● **About this task**: Check the records below for the word "them" and state how many lines contain it, replying with the number only.
[Start of Attachment]
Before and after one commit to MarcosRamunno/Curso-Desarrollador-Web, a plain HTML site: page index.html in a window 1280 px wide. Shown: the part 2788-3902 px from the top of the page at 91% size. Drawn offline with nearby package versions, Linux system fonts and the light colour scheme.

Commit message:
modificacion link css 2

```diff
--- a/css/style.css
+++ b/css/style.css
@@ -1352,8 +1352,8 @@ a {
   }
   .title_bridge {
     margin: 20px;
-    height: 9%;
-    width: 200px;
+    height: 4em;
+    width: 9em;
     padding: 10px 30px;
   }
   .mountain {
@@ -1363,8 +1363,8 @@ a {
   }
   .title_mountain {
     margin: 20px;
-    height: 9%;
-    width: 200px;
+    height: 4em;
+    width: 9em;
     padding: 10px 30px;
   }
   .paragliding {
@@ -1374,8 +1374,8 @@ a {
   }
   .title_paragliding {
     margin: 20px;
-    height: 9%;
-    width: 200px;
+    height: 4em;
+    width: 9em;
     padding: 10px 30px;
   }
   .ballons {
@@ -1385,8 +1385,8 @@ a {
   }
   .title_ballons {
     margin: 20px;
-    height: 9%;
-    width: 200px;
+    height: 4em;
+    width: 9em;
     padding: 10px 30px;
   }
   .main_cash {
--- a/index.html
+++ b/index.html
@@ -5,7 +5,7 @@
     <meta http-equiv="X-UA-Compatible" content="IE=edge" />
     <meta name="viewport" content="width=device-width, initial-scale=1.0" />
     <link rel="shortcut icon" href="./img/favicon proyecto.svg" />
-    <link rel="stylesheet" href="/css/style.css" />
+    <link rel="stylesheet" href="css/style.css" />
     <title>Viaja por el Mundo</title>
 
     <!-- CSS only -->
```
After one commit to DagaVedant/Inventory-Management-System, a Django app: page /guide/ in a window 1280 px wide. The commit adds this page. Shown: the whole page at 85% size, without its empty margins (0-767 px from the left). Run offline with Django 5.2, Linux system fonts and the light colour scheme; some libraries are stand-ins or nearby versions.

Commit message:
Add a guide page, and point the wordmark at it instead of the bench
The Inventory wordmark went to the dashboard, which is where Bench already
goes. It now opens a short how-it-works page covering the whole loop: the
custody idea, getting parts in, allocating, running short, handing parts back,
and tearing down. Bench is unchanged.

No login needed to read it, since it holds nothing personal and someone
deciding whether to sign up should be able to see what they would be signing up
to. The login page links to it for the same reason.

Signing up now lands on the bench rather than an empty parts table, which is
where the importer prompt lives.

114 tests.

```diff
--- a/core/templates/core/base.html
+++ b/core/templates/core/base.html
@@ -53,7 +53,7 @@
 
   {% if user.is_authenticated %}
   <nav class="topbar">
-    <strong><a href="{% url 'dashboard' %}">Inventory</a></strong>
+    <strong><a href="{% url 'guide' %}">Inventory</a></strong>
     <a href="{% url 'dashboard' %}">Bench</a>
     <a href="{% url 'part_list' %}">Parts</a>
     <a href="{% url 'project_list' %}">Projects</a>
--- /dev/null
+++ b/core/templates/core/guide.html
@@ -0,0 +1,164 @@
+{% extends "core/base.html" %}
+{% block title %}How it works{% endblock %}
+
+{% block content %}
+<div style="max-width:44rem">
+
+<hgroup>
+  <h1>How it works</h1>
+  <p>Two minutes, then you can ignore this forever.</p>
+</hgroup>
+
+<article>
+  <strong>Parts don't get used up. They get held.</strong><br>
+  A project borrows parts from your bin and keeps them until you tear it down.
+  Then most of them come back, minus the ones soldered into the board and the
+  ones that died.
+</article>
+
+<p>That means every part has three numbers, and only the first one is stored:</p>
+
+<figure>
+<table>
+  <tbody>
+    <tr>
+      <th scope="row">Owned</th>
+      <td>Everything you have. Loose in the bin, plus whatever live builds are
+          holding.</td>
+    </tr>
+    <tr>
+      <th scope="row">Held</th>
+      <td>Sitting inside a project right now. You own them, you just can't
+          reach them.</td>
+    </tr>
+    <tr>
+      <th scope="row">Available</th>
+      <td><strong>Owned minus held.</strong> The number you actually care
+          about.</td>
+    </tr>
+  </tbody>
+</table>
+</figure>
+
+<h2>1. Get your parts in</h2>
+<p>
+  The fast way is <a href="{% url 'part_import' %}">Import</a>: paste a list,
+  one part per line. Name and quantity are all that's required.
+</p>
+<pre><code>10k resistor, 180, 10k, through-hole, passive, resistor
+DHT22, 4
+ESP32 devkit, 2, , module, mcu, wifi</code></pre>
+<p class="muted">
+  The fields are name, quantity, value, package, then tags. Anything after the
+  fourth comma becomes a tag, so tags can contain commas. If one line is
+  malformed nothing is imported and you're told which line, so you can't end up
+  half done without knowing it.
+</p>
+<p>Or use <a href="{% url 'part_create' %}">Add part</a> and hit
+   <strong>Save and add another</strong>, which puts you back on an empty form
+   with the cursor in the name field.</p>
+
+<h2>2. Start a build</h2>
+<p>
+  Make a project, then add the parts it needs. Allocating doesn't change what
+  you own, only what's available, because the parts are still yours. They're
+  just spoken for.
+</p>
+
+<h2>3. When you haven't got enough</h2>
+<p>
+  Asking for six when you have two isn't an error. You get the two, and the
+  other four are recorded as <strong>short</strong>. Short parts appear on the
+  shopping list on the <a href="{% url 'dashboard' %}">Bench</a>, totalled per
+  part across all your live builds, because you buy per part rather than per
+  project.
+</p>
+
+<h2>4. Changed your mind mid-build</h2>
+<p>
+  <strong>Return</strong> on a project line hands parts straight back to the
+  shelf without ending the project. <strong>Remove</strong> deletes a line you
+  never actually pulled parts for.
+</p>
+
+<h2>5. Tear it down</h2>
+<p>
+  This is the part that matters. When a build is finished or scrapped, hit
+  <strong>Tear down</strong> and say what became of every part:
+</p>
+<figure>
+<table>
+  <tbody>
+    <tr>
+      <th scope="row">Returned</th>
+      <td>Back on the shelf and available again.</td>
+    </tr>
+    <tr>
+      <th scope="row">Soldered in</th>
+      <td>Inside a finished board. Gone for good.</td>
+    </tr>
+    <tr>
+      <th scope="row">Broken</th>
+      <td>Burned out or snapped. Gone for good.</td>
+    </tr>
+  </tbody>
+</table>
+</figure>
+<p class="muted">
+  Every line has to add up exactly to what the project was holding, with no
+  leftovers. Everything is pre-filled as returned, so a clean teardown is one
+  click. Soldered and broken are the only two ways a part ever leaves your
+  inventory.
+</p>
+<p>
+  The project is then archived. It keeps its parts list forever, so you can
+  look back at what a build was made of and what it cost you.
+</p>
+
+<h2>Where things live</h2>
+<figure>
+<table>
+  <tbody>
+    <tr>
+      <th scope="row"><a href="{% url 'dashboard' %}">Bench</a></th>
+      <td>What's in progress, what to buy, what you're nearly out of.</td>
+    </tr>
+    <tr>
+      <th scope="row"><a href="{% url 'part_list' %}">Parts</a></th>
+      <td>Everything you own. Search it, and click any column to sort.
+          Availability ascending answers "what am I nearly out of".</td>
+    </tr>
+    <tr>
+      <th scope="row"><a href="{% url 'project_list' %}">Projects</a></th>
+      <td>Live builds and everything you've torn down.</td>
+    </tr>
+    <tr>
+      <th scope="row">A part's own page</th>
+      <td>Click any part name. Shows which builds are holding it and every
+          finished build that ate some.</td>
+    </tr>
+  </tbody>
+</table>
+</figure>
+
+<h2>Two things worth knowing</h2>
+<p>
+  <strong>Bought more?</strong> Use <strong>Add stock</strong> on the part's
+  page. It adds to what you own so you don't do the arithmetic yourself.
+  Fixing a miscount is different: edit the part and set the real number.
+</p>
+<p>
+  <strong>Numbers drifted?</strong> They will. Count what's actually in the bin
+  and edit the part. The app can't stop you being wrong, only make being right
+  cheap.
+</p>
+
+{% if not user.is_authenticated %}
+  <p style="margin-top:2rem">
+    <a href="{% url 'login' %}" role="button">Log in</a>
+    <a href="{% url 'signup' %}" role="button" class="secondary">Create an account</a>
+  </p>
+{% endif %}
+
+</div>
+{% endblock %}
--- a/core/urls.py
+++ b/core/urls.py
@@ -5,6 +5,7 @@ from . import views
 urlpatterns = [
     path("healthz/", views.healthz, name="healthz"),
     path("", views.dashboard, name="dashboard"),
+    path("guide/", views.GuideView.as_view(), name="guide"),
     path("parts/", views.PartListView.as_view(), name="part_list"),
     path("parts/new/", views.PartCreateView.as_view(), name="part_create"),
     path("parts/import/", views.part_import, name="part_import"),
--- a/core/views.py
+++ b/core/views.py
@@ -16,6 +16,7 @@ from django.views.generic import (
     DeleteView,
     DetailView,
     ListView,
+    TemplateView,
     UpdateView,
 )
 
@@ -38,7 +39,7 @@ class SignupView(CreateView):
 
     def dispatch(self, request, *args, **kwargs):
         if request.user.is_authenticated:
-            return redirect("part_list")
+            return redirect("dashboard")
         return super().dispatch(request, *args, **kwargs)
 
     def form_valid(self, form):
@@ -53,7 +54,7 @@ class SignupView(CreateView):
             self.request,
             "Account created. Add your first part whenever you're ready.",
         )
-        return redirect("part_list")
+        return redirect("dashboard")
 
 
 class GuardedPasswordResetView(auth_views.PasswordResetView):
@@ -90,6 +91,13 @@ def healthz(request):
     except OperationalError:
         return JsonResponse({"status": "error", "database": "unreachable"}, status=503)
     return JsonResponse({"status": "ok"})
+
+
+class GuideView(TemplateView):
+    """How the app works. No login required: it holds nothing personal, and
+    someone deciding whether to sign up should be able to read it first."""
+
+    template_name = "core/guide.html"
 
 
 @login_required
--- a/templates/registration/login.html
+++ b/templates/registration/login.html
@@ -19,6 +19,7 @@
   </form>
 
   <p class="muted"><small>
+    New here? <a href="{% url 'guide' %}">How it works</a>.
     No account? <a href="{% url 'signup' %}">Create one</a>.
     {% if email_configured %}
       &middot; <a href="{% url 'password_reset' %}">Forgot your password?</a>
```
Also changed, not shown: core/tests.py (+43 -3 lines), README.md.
[End of Attachment]
● **Solution for this problem**: 4